● **MATERIAL FOR THE TASK**
+ + + +
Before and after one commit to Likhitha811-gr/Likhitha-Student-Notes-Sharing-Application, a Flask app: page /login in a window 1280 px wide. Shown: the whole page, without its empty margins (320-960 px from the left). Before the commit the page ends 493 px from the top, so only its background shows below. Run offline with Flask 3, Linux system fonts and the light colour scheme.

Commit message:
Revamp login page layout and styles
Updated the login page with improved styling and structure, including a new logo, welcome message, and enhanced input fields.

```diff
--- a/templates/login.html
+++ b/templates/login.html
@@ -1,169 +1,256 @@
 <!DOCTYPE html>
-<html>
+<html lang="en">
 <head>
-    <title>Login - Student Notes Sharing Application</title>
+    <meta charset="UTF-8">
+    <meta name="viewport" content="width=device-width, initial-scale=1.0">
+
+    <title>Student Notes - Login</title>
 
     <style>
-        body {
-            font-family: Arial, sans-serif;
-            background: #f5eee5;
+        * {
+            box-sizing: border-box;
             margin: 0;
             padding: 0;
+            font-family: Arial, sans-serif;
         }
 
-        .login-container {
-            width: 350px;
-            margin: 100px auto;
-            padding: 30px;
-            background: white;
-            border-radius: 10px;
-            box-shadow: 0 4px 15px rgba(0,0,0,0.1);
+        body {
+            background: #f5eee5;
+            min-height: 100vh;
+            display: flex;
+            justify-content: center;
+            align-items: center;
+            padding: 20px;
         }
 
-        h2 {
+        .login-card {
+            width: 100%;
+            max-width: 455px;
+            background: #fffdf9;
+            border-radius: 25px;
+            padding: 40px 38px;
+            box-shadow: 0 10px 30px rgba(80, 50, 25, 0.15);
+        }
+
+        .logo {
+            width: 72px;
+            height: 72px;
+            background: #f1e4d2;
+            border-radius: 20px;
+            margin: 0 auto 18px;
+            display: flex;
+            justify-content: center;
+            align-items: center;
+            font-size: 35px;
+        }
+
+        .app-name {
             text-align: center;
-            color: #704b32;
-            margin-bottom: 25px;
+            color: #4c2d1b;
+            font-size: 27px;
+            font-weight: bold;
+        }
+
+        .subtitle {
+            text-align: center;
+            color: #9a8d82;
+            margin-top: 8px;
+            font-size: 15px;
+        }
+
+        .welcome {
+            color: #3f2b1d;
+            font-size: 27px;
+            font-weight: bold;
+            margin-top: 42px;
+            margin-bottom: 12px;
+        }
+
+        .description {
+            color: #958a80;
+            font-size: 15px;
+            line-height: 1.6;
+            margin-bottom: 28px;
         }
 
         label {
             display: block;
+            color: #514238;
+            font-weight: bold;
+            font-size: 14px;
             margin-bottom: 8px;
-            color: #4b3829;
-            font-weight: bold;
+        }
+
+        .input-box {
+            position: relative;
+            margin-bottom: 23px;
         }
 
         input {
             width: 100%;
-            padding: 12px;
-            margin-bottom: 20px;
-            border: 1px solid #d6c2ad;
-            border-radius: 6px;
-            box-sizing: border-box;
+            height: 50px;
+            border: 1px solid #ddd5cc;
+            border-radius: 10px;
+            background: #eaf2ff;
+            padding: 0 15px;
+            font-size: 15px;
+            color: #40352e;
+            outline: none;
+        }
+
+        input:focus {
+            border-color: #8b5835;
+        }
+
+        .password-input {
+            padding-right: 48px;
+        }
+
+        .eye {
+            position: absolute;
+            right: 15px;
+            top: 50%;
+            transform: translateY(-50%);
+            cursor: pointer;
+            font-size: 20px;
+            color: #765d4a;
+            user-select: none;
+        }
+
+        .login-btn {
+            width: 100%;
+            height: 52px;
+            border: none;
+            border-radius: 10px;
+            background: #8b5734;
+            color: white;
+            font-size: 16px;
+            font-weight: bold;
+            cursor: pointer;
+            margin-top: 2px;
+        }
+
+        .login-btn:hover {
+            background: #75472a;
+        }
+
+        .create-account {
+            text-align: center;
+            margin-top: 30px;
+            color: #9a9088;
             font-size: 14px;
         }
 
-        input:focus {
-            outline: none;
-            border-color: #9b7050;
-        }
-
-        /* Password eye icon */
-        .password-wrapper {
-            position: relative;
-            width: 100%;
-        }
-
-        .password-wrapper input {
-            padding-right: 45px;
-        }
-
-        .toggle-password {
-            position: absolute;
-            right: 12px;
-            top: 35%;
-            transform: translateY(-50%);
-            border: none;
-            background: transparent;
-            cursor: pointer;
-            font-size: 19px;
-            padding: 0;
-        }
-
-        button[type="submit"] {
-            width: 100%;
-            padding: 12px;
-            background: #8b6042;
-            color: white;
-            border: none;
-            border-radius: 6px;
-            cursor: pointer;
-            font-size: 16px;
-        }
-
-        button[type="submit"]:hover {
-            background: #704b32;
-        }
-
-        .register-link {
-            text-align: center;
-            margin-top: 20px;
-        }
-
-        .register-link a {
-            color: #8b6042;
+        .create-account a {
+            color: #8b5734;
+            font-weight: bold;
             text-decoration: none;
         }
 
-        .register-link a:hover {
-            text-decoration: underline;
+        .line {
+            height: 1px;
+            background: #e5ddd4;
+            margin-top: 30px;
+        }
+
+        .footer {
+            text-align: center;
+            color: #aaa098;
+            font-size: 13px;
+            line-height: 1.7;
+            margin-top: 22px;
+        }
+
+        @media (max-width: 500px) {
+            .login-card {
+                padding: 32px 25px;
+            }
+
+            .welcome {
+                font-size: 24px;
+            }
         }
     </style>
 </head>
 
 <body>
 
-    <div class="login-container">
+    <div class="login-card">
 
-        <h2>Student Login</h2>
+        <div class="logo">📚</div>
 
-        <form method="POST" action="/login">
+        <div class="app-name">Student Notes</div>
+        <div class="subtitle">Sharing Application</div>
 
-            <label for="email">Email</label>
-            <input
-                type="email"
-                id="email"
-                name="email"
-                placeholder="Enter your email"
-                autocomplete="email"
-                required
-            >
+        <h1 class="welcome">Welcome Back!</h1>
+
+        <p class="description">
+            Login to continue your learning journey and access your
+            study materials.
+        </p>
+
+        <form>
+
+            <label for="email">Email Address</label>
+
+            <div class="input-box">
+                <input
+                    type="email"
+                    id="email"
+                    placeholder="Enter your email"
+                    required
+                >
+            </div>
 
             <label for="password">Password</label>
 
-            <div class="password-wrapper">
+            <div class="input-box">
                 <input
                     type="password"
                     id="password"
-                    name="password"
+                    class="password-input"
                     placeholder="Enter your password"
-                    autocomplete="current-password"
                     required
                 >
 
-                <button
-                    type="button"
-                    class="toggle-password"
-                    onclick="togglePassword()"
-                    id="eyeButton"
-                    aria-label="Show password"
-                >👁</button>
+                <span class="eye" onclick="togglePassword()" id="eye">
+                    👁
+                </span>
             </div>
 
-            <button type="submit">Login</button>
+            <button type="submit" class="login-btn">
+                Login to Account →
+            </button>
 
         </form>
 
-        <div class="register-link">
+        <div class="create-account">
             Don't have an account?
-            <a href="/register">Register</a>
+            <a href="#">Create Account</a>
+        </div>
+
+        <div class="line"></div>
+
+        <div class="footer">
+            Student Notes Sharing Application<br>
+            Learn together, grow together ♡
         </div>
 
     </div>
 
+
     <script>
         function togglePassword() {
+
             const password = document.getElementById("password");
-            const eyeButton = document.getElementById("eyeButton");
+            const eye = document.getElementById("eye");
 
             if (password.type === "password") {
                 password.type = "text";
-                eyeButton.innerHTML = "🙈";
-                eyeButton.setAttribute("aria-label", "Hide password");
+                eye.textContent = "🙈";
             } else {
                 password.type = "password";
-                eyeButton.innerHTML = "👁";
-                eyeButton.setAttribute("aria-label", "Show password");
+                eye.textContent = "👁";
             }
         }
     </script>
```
+ + + +
● **TASK INSTRUCTIONS**
Report each line in the preceding entries that holds the string "radius".

● **EXPECTED OUTPUT**
-            border-radius: 10px;
+            border-radius: 25px;
+            border-radius: 20px;
-            border-radius: 6px;
+            border-radius: 10px;
+            border-radius: 10px;
-            border-radius: 6px;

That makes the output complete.